“Life, Liberty, and the pursuit of Happiness,” those are the three virtues bestowed on American citizens as dubbed by the Declaration of Independence. Notice the attention to wording when saying “pursuit” of happiness; though one may never get happiness, you are allowed to go for whatever you determine to provide happiness to you. London in Brave New World makes attaining happiness very simple; by devaluing both liberty and life, you are able to obtain happiness.
The conditioning of people from birth to death sets the boundaries of a person, determining both what is considered “happiness” and, more strictly, what isn’t. When everything is meticulously planned out and limits are set, then a person does not realize what they’re missing something and must by default be happy; the old adage of “ignorance is bliss” comes to mind. And Mustapha Mond/the other controllers of the world realize this:
“‘Because our world is not the same as Othello’s world. You can’t make flivvers without steel‒and you can’t make tragedies without social instability. The world’s stable now. People are happy; they get what they want, and they never want what they can’t get.’” (p.198)
“… and they never want what they can’t get,” the conditioning that everyone undergoes prevents people from even yearning for something more. This clearly eliminates a person’s ability to have free-will; meaning you can’t choose how you attain happiness, happiness is given to you and you accept it because the scope of your understanding is limited strictly by your worldview. But in turn, this is a limiter on people’s ability to live life the way they want to and are thus not free.
But even happiness itself is an obstacle, because how can you be happy while not knowing what other emotions are. We know what darkness is because we have light, and so on. The struggle of getting happiness in turn creates dullness:
“‘Of course it does. Actual happiness always looks pretty squalid in comparison with the overcompensations of misery. And, of course, stability isn’t nearly so spectacular as instability. And being contented has none of the glamour of a good fight against misfortune, none of the picturesqueness of a struggle with temptation, or a fatal overthrow by passion or doubt. Happiness is never grand.’” (p.199)
There is no point to living without having a struggle, which is why we in our society “pursue” happiness rather than full on obtain it. The journey is more rewarding than the destination; as shown with John appreciating self-sacrifice (self-flagellation) more than being given everything, seen throughout the entire last chapter of the novel.
In the end, real happiness is obtained through the ability to freely think about what you want to do and then go after it. Helmholtz and even the Controller both strive to do more than be complacent with being constantly, positively stimulated:
“…Anything for a quiet life.
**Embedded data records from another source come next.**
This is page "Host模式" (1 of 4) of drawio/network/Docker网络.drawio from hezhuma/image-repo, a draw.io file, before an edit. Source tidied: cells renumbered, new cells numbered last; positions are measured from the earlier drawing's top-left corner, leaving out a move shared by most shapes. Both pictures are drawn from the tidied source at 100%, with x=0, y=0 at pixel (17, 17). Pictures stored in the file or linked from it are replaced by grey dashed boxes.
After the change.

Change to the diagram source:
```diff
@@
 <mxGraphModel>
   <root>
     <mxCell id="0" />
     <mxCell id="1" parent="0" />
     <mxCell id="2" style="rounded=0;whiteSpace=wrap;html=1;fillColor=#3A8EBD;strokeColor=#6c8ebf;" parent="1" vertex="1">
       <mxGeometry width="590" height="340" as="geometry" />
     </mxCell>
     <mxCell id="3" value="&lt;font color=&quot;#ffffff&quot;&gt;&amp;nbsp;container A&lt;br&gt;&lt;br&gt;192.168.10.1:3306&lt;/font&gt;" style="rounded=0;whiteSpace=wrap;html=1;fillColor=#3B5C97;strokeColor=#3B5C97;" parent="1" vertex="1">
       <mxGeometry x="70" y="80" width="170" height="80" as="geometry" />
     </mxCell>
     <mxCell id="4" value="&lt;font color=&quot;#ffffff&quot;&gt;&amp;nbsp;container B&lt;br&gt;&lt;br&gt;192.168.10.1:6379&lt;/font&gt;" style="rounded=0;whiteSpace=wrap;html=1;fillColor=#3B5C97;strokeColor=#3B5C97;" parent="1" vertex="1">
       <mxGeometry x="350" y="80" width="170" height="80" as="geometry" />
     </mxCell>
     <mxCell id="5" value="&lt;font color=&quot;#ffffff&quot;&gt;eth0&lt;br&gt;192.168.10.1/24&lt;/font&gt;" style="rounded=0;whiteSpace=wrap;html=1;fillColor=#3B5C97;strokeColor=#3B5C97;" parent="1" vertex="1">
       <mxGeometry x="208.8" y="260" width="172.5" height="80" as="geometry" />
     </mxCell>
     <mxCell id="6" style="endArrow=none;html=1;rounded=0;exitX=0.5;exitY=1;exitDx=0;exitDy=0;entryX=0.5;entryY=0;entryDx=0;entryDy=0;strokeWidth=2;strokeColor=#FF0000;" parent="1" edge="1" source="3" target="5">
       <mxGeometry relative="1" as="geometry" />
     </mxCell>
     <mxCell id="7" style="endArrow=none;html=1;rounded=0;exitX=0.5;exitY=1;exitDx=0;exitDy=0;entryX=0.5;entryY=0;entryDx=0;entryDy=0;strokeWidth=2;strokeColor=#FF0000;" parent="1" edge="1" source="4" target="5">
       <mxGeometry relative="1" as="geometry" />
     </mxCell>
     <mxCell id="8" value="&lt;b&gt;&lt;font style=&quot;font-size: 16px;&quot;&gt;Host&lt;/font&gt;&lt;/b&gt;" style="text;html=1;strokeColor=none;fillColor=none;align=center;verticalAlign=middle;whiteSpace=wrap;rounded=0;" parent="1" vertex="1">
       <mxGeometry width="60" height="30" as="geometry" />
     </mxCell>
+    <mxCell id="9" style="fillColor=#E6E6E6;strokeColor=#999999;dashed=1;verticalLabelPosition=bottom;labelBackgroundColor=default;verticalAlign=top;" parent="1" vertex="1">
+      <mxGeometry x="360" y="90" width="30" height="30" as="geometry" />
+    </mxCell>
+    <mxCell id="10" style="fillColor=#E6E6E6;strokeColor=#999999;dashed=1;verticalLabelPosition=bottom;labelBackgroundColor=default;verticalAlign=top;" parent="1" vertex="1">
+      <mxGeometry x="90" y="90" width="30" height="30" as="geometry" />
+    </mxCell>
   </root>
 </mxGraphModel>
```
We’ve gone on controlling ever since. It hasn’t been very good for truth, of course. But it’s been very good for happiness. One can’t have something for nothing. Happiness has got to be paid for. You’re paying for it, Mr.Watson‒paying because you happen to be too much interested in beauty. I was too much interested in truth; I paid too.” (p.205)
Helmholtz, loving the idea of being expressive, is not happy because he’s shackled by the ability of having free-will and knowing he wants to do more in a world that universally sees happiness as over-stimulation of sex and drugs. The Controller, in an oddly sympathetic way, is striving to make everyone else happy and to maintain a status quo; that’s his goal in life, to make everyone else happy while suffering himself to not pursue his true passion of science.
So are you truly happy when you’re completely complacent with yourself and what you currently have? Or are you happy when you do what you want to do, yearning to make more out of what you don’t currently have/achieved? In other words, should you strive for happiness or for freedom?